We’re excited about the prospects for the microbiome to dramatically alter how we think about and approach health and wellness on both a personal and population basis in the near and mid-term future. Our team here at Trust Transparency Center therefore decided to double down on our coverage and exploration into this emerging area by hosting the Winter Edition of the Future of the Microbiome Summit December 7-9, 2021. You can register for the On Demand here if you missed the live event.
For those that have become used to my musings and takeaways at industry events and conferences, here goes:
We’ll start with a quick recap.
Day 1 started with a couple of presentations involving emerging prebiotic strategies and an examination of fermentation dynamics and metabolic pathways with an intention of investigating, predicting, and designing smart or ‘precision’ prebiotics. This session really struck home, because of our recent Global Prebiotic Association intense discussion of the applicability (or not) of the term ‘selective’ in the ISAPP definition of a prebiotic–our decision as GPA was to eliminate that word, at least currently, from the definition. It seems that a keen area the science is taking us is into is that precision rather than broad-spectrum space, and that perhaps there is a time in the not-too-distant future where we can sub-classify, precision and non, terming the former next generation. In fact, that theme of targeting and precision was probably a dominant one for the three days, even giving rise to a robust discussion around the implications of precision for personalization and for formulating with smaller yet highly efficacious doses. Along the way on day 1 we also talked about the possible benefits of preparing and presenting a fermentability index as a tool for research and product development.
Also on day 1, we discussed the impact of a plant-based and meat alternative diet on the microbiome, again discussing fermentation impact (watch that space as flexitarian rather than meat forward diets proliferate). From the Weizmann Institute in Israel, Eran Segal, a global expert in computational and quantitative biology discussed new work he is doing with implications for personalization, diabetes care, and atopic dermatitis. We also had a presentation that took us into the lung and other microbiota (again, watch that space), and finished the day discussing the connection between science and messaging, including appropriate and credible scientific rigor.
Day 2 began with a presentation about psychobiotics and the gut-brain axis, followed by a few presentations on measuring the microbiome, from pre-clinical all the way to commercial applications. Again, the dominant and consistent theme emerging was precision-otics. Commercial challenges discussed included the cost of testing and the need for longitudinal models and programs. Day 2 concluded with two deep presentations – one of which examined novel technology that included the use of blood-based markers as predictors of health condition with specific implications for public health policy and testing. The concluding presentation that day was on confounders in microbiota research and triggered a robust discussion on the practicality and responsibility to incorporate a structured examination of confounders as a research inclusion. While this presentation was specific to the microbiota, it well illustrated the challenges of over or under-interpreting research, especially in the case of meta-analyses where there might be different confounders.
The first two days set the stage well for Day 3 which included consumer insights from a variety of geographies showing the overall awareness of probiotics, prebiotics, synbiotics, and even postbiotics – results that were then challenged when survey respondents were asked to pick out the correct definition of each, with a gradual trailing off from probiotics to prebiotics to synbiotics and then postbiotics.
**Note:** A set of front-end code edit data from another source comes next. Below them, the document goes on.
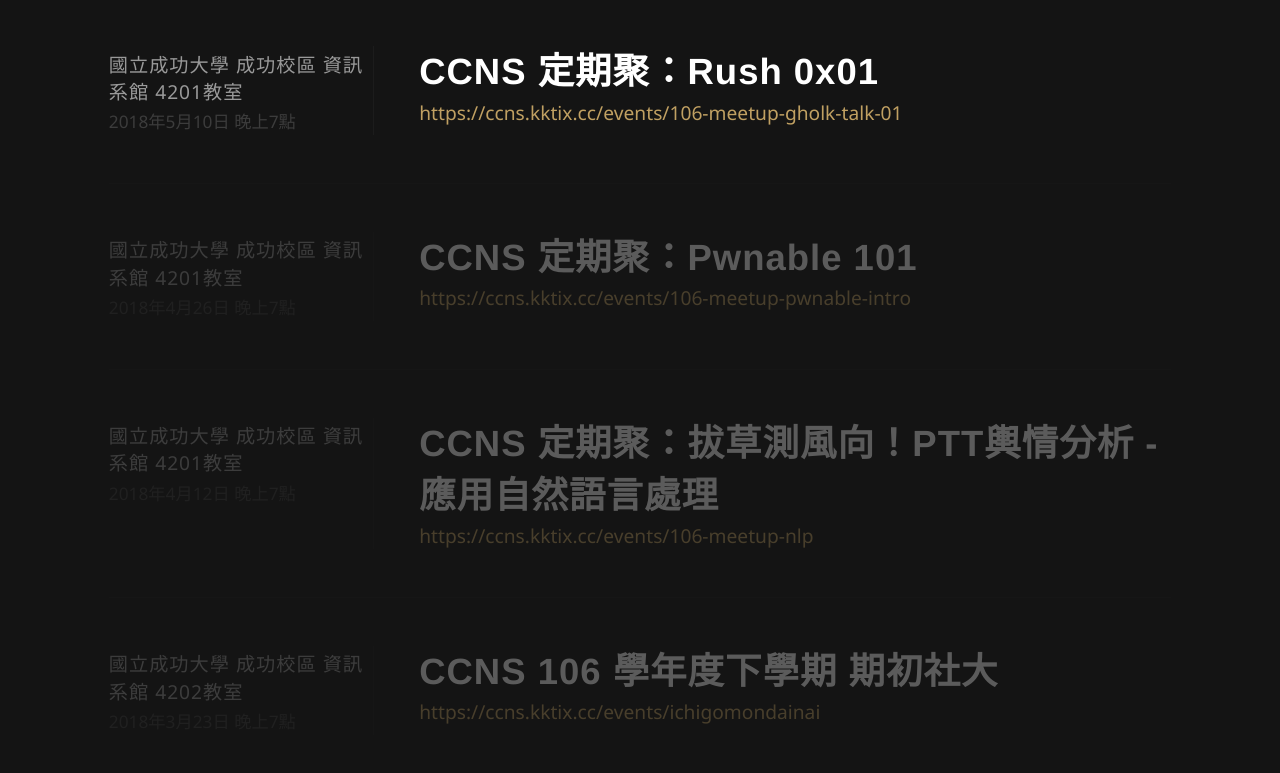
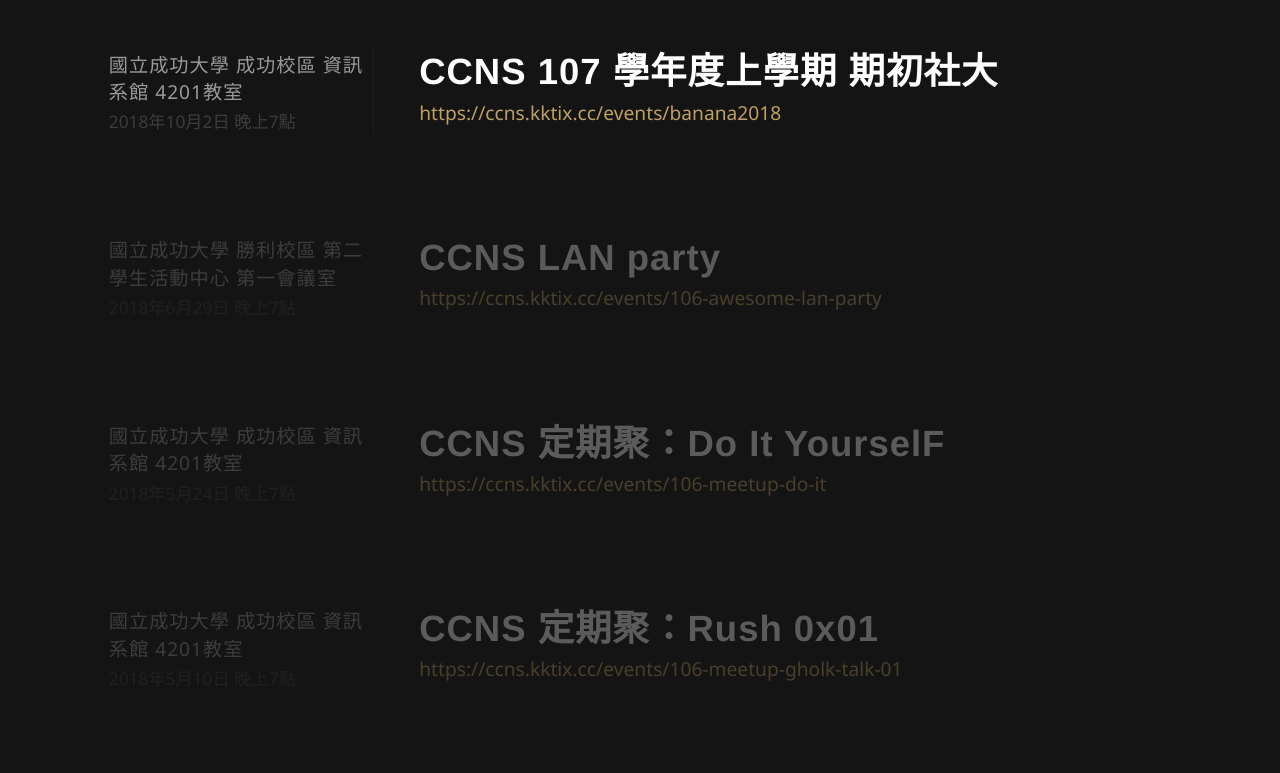
Before and after one commit to ccns/ccns.github.io-deprecated, a website: page index.html in a window 1280 px wide. Shown: the part 1447-2220 px from the top of the page. Drawn offline with nearby package versions, Linux system fonts and the light colour scheme; files whose address does not match are found by name; a web font is replaced by a local one.

Commit message:
update events

```diff
--- a/index.html
+++ b/index.html
@@ -60,6 +60,45 @@
 
 
             <div class="eventBox new">
+
+                <div class="eventInfo">
+                  <p class="eventPlace">國立成功大學 成功校區 資訊系館  4201教室  </p>
+                  <p class="eventTime">2018年10月2日 晚上7點</p>
+                </div>
+                <div class="eventName">
+                  <div class="name">CCNS 107 學年度上學期 期初社大</div>
+                  <a href="https://ccns.kktix.cc/events/banana2018" class="url" target="_blank">https://ccns.kktix.cc/events/banana2018</a>
+                </div>
+            </div>
+
+
+            <div class="eventBox">
+
+                <div class="eventInfo">
+                  <p class="eventPlace">國立成功大學 勝利校區 第二學生活動中心 第一會議室  </p>
+                  <p class="eventTime">2018年6月29日 晚上7點</p>
+                </div>
+                <div class="eventName">
+                  <div class="name">CCNS LAN party</div>
+                  <a href="https://ccns.kktix.cc/events/106-awesome-lan-party" class="url" target="_blank">https://ccns.kktix.cc/events/106-awesome-lan-party</a>
+                </div>
+            </div>
+
+
+            <div class="eventBox">
+
+                <div class="eventInfo">
+                  <p class="eventPlace">國立成功大學 成功校區 資訊系館 4201教室  </p>
+                  <p class="eventTime">2018年5月24日 晚上7點</p>
+                </div>
+                <div class="eventName">
+                  <div class="name">CCNS 定期聚：Do It YourselF</div>
+                  <a href="https://ccns.kktix.cc/events/106-meetup-do-it" class="url" target="_blank">https://ccns.kktix.cc/events/106-meetup-do-it</a>
+                </div>
+            </div>
+
+
+            <div class="eventBox">
 
                 <div class="eventInfo">
                   <p class="eventPlace">國立成功大學 成功校區 資訊系館 4201教室  </p>
--- a/package.json
+++ b/package.json
@@ -6,7 +6,7 @@
   "dependencies": {
     "ejs": "^2.5.7",
     "moment": "^2.20.1",
-    "request": "^2.83.0"
+    "request": "^2.88.0"
   },
   "devDependencies": {},
   "scripts": {
```
Also changed, not shown: 1 other file.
These results confirm that for all, consumers are not exactly where we think they are and much more education is needed. One confirmation that did stand out was that the association with all of these categories goes much deeper than gut health and digestion and even immunity.
The day progressed into an examination of the potential misuse or misrepresentation of scientific and survey data – in research but especially beyond as it is picked up by the media with often distorted coverage. Again, this finding goes much broader than microbiome-related research, but in that complicated space, the potential for misuse is significant. Following up, the day discussed the importance again of microbiome-related products to other health states and implications for global health outcomes before finishing up with a session on consumer messaging with case studies.
Overall, the 3 days successfully presented topics that mixed science, health policy, and product development, touching on diagnostics, personalization and broader research implications.
My major take-aways:
- Precision, precision, precision, especially in the world of prebiotics
- We may finally be on track towards effective, viable, cost-effective approaches to personalization
- Are we reaching the stage where we have too many ‘otics’ after ‘post’ and even ‘psycho’?
- Messaging in the future will need to at least consider the concept of a ‘healthy microbiota’
- Especially in nutrition science where lifestyle and other demographic and psychographic variables can impact outcomes, we need to deeply investigate potential confounders
- Public health and health policy is yet another way where the microbiome as a vehicle/platform/tool can impact the future of human health
The sessions are all available On Demand here and stay tuned for more Future of the Microbiome programming through 2022.